**Extracted material:**
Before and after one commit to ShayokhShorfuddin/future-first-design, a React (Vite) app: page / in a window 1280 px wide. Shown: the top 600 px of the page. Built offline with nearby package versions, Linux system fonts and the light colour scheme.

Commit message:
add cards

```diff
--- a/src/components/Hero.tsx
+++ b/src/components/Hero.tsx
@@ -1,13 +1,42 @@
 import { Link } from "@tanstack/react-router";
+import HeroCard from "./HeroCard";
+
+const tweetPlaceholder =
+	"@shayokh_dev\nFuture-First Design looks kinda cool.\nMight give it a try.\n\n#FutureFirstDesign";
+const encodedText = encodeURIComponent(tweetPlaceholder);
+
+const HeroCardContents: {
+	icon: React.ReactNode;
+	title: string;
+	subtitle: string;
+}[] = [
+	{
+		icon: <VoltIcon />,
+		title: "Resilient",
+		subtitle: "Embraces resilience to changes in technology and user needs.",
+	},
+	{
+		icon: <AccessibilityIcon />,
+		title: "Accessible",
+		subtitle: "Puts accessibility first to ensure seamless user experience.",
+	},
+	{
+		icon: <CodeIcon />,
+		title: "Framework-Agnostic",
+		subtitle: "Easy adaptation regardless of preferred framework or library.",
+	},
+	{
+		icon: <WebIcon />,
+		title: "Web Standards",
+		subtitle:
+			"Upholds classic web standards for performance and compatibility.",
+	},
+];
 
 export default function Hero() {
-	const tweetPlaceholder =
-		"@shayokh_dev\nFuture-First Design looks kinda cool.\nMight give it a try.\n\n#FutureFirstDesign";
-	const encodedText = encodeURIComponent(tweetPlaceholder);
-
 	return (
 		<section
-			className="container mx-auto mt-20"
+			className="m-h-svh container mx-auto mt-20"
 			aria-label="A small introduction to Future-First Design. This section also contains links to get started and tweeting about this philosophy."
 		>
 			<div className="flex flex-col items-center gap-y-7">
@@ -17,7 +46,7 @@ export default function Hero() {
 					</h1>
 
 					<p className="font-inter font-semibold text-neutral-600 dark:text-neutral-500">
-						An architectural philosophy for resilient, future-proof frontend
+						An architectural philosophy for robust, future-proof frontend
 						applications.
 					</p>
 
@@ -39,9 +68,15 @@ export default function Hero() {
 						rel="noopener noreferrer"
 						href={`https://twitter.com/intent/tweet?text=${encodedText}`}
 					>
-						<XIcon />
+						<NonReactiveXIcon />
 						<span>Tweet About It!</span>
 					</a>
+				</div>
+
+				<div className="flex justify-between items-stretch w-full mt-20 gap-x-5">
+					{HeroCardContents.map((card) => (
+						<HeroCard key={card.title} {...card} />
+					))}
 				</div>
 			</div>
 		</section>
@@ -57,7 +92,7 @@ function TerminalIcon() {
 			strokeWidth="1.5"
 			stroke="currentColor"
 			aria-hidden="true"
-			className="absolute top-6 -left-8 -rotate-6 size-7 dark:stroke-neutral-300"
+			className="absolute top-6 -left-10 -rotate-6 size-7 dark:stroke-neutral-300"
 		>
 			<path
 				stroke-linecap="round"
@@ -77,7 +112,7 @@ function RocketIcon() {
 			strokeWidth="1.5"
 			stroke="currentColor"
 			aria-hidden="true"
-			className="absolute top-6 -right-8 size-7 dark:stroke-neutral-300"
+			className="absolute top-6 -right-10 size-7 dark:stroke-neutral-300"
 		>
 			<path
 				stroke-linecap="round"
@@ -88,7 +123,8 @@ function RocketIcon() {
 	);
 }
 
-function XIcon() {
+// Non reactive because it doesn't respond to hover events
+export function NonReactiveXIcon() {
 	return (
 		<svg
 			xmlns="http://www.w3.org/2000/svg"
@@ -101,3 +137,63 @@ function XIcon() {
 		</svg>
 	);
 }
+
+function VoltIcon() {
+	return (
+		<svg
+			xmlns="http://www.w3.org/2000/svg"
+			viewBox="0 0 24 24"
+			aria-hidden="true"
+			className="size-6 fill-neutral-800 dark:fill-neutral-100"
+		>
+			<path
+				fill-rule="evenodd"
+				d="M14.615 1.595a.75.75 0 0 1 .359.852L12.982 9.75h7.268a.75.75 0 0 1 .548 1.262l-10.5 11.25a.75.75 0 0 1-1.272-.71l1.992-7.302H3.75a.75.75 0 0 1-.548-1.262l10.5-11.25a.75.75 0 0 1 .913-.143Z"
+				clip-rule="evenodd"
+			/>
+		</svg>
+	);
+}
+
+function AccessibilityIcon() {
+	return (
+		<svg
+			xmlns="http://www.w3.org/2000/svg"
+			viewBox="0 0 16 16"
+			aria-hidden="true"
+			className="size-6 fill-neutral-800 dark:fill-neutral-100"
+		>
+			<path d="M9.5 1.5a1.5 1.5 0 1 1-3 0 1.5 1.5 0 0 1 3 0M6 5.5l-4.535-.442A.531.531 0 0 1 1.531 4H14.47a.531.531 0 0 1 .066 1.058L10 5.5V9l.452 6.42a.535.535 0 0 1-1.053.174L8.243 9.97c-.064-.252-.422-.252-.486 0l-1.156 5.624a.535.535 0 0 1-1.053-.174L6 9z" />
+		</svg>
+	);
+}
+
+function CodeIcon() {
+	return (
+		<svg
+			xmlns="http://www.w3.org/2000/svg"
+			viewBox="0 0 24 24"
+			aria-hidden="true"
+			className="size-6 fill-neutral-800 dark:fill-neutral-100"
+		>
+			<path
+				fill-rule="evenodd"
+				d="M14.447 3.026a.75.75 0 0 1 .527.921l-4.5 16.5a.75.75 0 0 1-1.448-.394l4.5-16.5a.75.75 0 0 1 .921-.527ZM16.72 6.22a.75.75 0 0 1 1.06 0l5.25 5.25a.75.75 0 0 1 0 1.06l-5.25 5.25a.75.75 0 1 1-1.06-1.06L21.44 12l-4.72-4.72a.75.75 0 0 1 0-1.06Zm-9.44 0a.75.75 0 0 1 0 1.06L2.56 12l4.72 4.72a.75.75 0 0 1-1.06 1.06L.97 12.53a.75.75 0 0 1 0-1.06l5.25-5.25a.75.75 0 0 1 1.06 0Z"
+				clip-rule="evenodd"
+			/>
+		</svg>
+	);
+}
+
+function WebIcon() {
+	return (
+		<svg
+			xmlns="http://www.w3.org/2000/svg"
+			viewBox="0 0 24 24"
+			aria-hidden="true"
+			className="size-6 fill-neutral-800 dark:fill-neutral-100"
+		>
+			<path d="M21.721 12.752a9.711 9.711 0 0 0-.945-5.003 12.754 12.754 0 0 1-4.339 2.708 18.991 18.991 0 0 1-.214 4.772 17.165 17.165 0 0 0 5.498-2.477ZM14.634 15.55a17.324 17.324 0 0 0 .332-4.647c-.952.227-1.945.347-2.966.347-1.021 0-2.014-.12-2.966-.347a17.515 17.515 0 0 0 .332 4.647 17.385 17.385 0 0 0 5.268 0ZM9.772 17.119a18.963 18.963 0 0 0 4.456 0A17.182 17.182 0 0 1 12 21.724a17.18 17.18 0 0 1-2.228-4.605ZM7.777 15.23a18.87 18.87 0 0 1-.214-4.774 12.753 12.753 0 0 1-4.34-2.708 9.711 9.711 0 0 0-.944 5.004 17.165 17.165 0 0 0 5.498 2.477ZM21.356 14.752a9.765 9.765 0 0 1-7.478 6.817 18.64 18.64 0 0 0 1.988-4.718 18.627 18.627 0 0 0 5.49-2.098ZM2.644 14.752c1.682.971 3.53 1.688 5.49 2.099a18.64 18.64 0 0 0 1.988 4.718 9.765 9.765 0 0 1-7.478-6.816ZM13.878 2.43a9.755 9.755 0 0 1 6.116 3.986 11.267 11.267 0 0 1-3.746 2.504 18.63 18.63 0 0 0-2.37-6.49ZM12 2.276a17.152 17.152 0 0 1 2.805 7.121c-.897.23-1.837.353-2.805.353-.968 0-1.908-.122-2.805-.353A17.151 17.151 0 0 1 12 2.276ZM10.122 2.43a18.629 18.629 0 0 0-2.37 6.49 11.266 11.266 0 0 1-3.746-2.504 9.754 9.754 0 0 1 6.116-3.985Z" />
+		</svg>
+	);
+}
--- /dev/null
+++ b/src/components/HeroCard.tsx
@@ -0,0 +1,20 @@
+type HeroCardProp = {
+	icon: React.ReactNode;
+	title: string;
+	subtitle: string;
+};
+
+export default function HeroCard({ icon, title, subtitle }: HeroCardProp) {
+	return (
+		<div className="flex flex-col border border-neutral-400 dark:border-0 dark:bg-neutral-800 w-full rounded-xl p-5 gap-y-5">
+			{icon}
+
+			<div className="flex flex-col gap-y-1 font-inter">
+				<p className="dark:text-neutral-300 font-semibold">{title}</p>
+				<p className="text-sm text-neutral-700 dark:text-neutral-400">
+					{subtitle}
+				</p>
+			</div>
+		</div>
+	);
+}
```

**Exercise brief:** Filter the listing above, keeping only the lines with "section".

**Task response:**
 		<section
 			aria-label="A small introduction to Future-First Design. This section also contains links to get started and tweeting about this philosophy."
 		</section>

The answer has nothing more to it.